**AIM OF THE TASK:** Go through the records and filter out every line lacking the word "Tutorial"; copy the lines that remain.

**DATA FOR PROCESSING:**
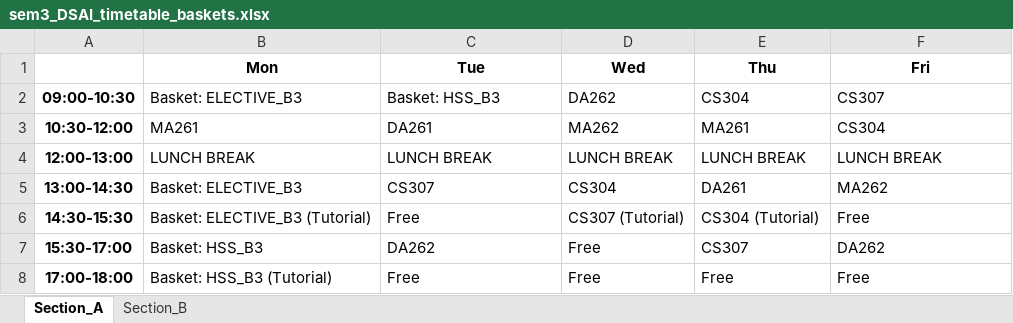
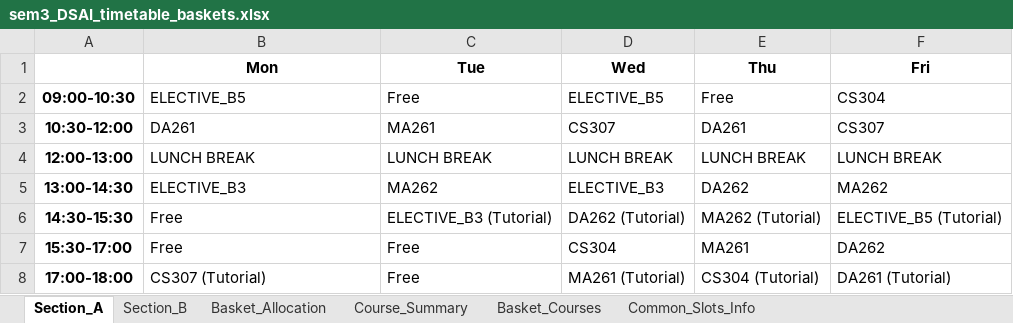
Before and after one commit to rishita7558/timetable-generator-Logic-Beyond, an Excel workbook: backend/output_timetables/sem3_DSAI_timetable_baskets.xlsx, sheet Section_A, drawn as a sheet; values as stored, in another font and other column widths than the file's, no borders; the diff names each change by its address in the sheet, - before the commit and + after, or states it on an @@ line.

```diff
--- a/backend/output_timetables/sem3_DSAI_timetable_baskets.xlsx (sheet Section_A)
+++ b/backend/output_timetables/sem3_DSAI_timetable_baskets.xlsx (sheet Section_A)
+sheet tab: Basket_Allocation
+sheet tab: Course_Summary
+sheet tab: Basket_Courses
+sheet tab: Common_Slots_Info
-B2 (Mon): Basket: ELECTIVE_B3
+B2 (Mon): ELECTIVE_B5
-C2 (Tue): Basket: HSS_B3
+C2 (Tue): Free
-D2 (Wed): DA262
+D2 (Wed): ELECTIVE_B5
-E2 (Thu): CS304
+E2 (Thu): Free
-F2 (Fri): CS307
+F2 (Fri): CS304
-B3 (Mon): MA261
+B3 (Mon): DA261
-C3 (Tue): DA261
+C3 (Tue): MA261
-D3 (Wed): MA262
+D3 (Wed): CS307
-E3 (Thu): MA261
+E3 (Thu): DA261
-F3 (Fri): CS304
+F3 (Fri): CS307
-B5 (Mon): Basket: ELECTIVE_B3
+B5 (Mon): ELECTIVE_B3
-C5 (Tue): CS307
+C5 (Tue): MA262
-D5 (Wed): CS304
+D5 (Wed): ELECTIVE_B3
-E5 (Thu): DA261
+E5 (Thu): DA262
-B6 (Mon): Basket: ELECTIVE_B3 (Tutorial)
+B6 (Mon): Free
-C6 (Tue): Free
+C6 (Tue): ELECTIVE_B3 (Tutorial)
-D6 (Wed): CS307 (Tutorial)
+D6 (Wed): DA262 (Tutorial)
-E6 (Thu): CS304 (Tutorial)
+E6 (Thu): MA262 (Tutorial)
-F6 (Fri): Free
+F6 (Fri): ELECTIVE_B5 (Tutorial)
-B7 (Mon): Basket: HSS_B3
+B7 (Mon): Free
-C7 (Tue): DA262
+C7 (Tue): Free
-D7 (Wed): Free
+D7 (Wed): CS304
-E7 (Thu): CS307
+E7 (Thu): MA261
-B8 (Mon): Basket: HSS_B3 (Tutorial)
+B8 (Mon): CS307 (Tutorial)
-D8 (Wed): Free
+D8 (Wed): MA261 (Tutorial)
-E8 (Thu): Free
+E8 (Thu): CS304 (Tutorial)
-F8 (Fri): Free
+F8 (Fri): DA261 (Tutorial)
```
Also changed, not shown: sheet Section_B, backend/output_timetables/sem3_CSE_timetable_baskets.xlsx, backend/output_timetables/sem3_ECE_timetable_baskets.xlsx, 13 other files.
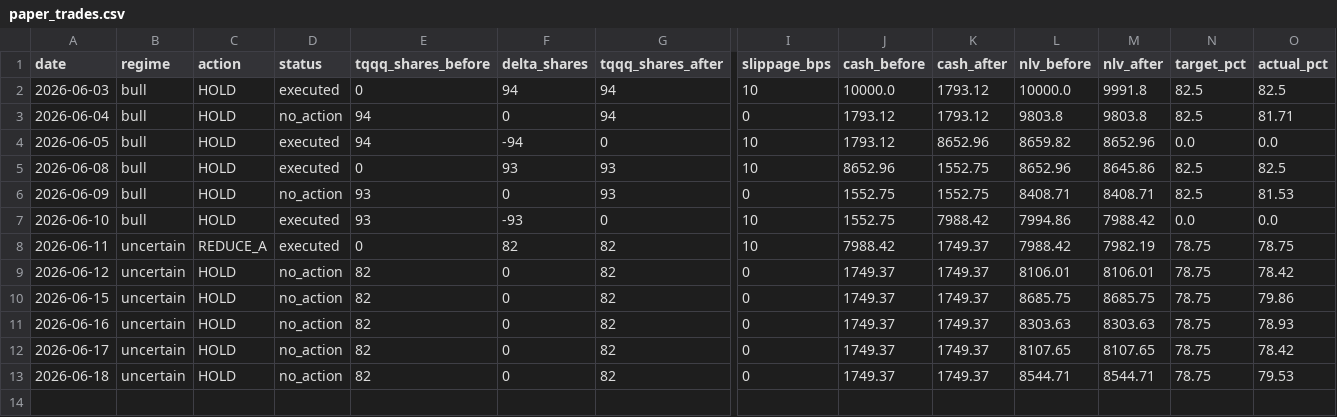
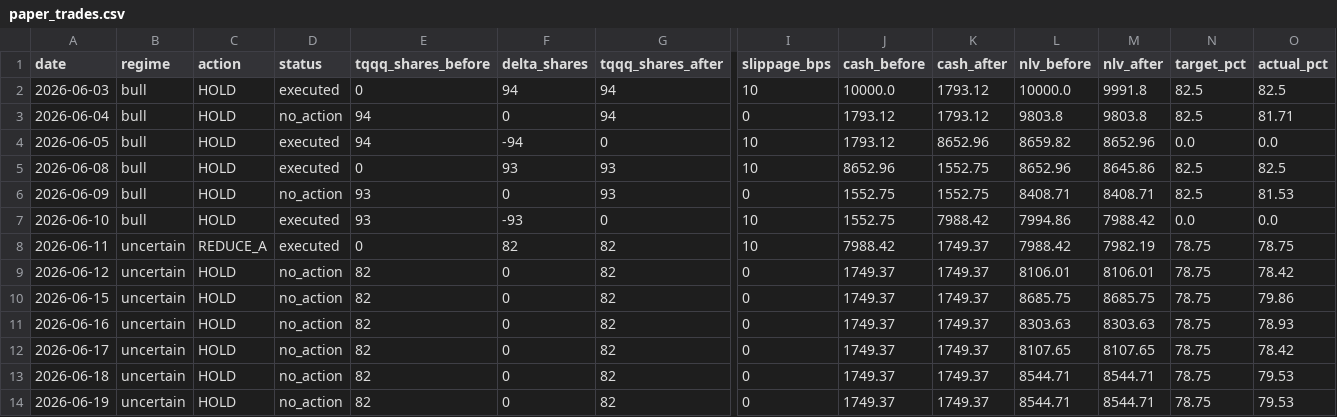
Before and after one commit to samarth339/bot-trader-3leveraged, a CSV file: logs/paper_trades.csv, drawn as a sheet; only a part is shown, gaps mark what is left out; rows hold the shown columns only; the diff names each change by its address in the sheet, - before the commit and + after, or states it on an @@ line.

```diff
--- a/logs/paper_trades.csv
+++ b/logs/paper_trades.csv
+row 14: 2026-06-19 | uncertain | HOLD | no_action | 82 | 0 | 82 | 0 | 1749.37 | 1749.37 | 8544.71 | 8544.71 | 78.75 | 79.53
```
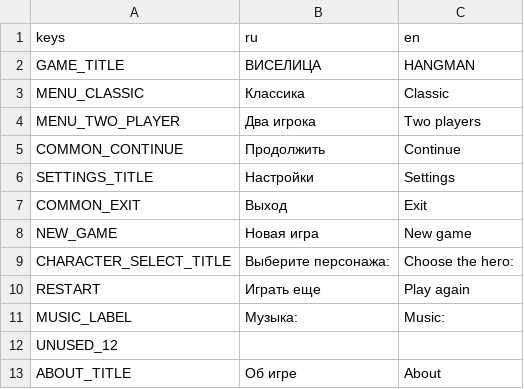
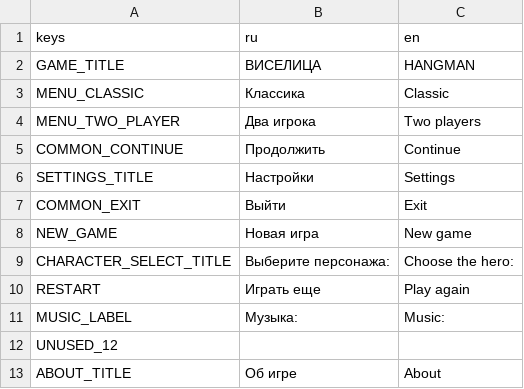
Before and after one commit to trinarr/hangman20_godot, a CSV file: localization/translations.csv, drawn as a sheet; only a part is shown.

Commit message:
Правки попапа выхода

```diff
--- a/localization/translations.csv
+++ b/localization/translations.csv
@@ -6,3 +6,3 @@ COMMON_CONTINUE,Продолжить,Continue
 SETTINGS_TITLE,Настройки,Settings
-COMMON_EXIT,Выход,Exit
+COMMON_EXIT,Выйти,Exit
 NEW_GAME,Новая игра,New game
```
Also changed, not shown: 6 other files.
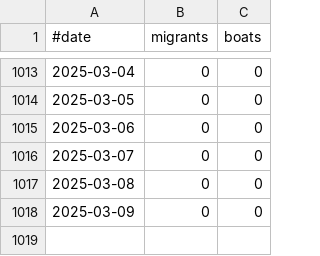
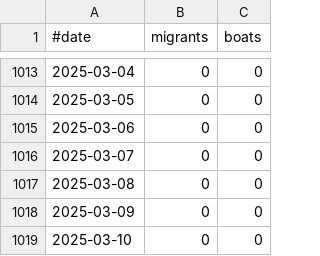
Before and after one commit to rvaughan/uk-migrant-data, a CSV file: data/daily_small_boats/data.csv, drawn as a sheet; only a part is shown, gaps mark what is left out.

```diff
--- a/data/daily_small_boats/data.csv
+++ b/data/daily_small_boats/data.csv
@@ -1018 +1018,2 @@
 "2025-03-09",0,0
+"2025-03-10",0,0
```
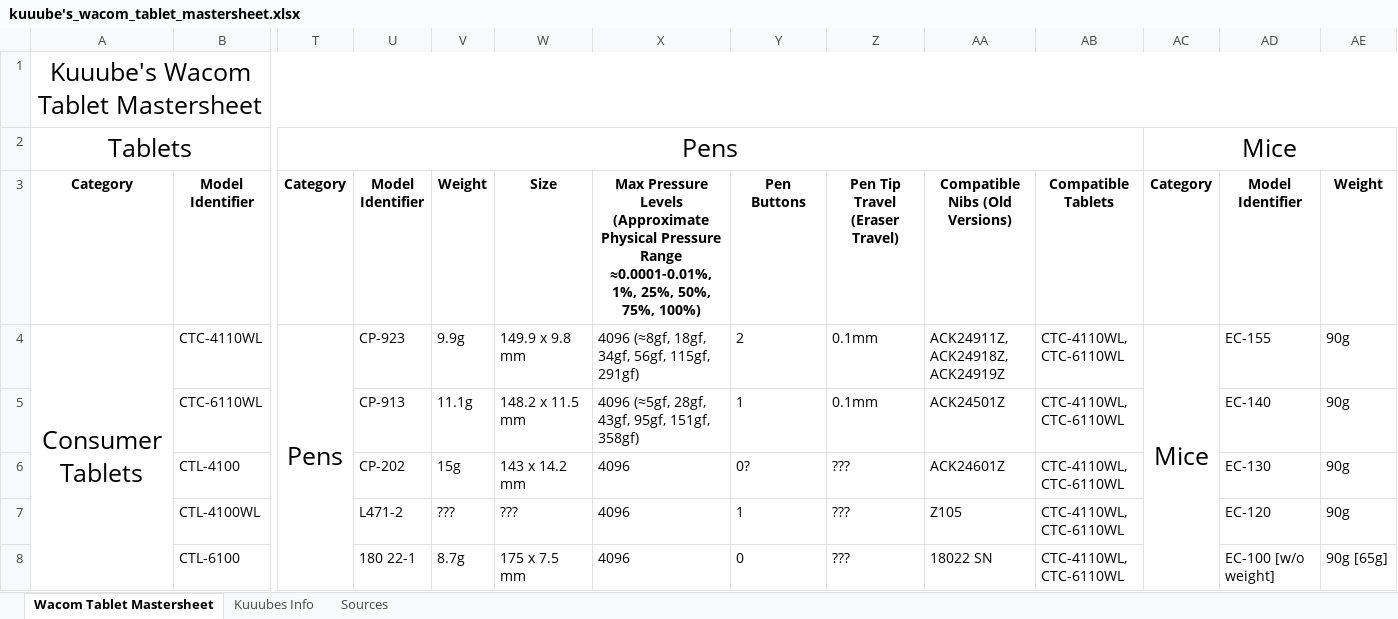
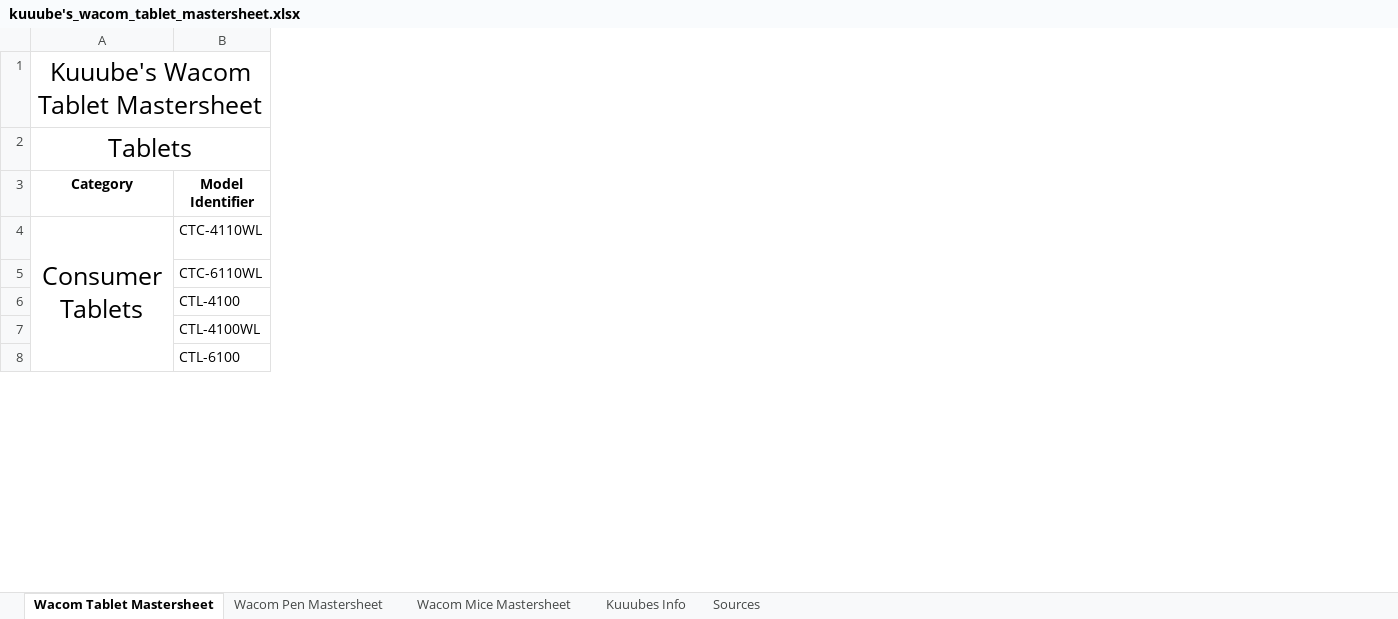
Before and after one commit to Kuuuube/Kuuuube.github.io, an Excel workbook: kuuube's_wacom_tablet_mastersheet.xlsx, sheet Wacom Tablet Mastersheet, drawn as a sheet; only a part is shown, gaps mark what is left out; values as stored, in another font and other column widths than the file's, no borders; charts and pictures not drawn; the diff covers the shown part only; the diff names each change by its address in the sheet, - before the commit and + after, or states it on an @@ line.

Commit message:
Update sheets

```diff
--- a/kuuube's_wacom_tablet_mastersheet.xlsx (sheet Wacom Tablet Mastersheet)
+++ b/kuuube's_wacom_tablet_mastersheet.xlsx (sheet Wacom Tablet Mastersheet)
+sheet tab: Wacom Pen Mastersheet
+sheet tab: Wacom Mice Mastersheet
-column T (Category), row 2: Pens; row 4: Pens
-column U (Model Identifier), rows 4-8: CP-923 | CP-913 | CP-202 | L471-2 | 180 22-1
-column V (Weight), rows 4-8: 9.9g | 11.1g | 15g | ??? | 8.7g
-column W (Size), rows 4-8: 149.9 x 9.8 mm | 148.2 x 11.5 mm | 143 x 14.2 mm | ??? | 175 x 7.5 mm
-column X, rows 3-8: Max Pressure Levels (Approximate Physical Pressure Range ≈0.0001-0.01%, 1%, 25%, 50%, 75%, 100%) | 4096 (≈8gf, 18gf, 34gf, 56gf, 115gf, 291gf) | 4096 (≈5gf, 28gf, 43gf, 95gf, 151gf, 358gf) | 4096 | 4096 | 4096
-column Y (Pen Buttons), rows 4-8: 2 | 1 | 0? | 1 | 0
-column Z (Pen Tip Travel (Eraser Travel)), rows 4-8: 0.1mm | 0.1mm | ??? | ??? | ???
-column AA (Compatible Nibs (Old Versions)), rows 4-8: ACK24911Z, ACK24918Z, ACK24919Z | ACK24501Z | ACK24601Z | Z105 | 18022 SN
-column AB (Compatible Tablets), rows 4-8: all CTC-4110WL, CTC-6110WL
-column AC (Category), row 2: Mice; row 4: Mice
-column AD (Model Identifier), rows 4-8: EC-155 | EC-140 | EC-130 | EC-120 | EC-100 [w/o weight]
-column AE (Weight), rows 4-8: 90g | 90g | 90g | 90g | 90g [65g]
```
Also changed, not shown: 5 removed columns and 8 edited cells elsewhere in this sheet, charts or pictures, kuuube's_tablet_buying_guide.xlsx, kuuube's_wacom_tablet_pen_compatibility_mastersheet.xlsx, 7 other files.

**RESULT OF THE EXERCISE:**
-B6 (Mon): Basket: ELECTIVE_B3 (Tutorial)
+C6 (Tue): ELECTIVE_B3 (Tutorial)
-D6 (Wed): CS307 (Tutorial)
+D6 (Wed): DA262 (Tutorial)
-E6 (Thu): CS304 (Tutorial)
+E6 (Thu): MA262 (Tutorial)
+F6 (Fri): ELECTIVE_B5 (Tutorial)
-B8 (Mon): Basket: HSS_B3 (Tutorial)
+B8 (Mon): CS307 (Tutorial)
+D8 (Wed): MA261 (Tutorial)
+E8 (Thu): CS304 (Tutorial)
+F8 (Fri): DA261 (Tutorial)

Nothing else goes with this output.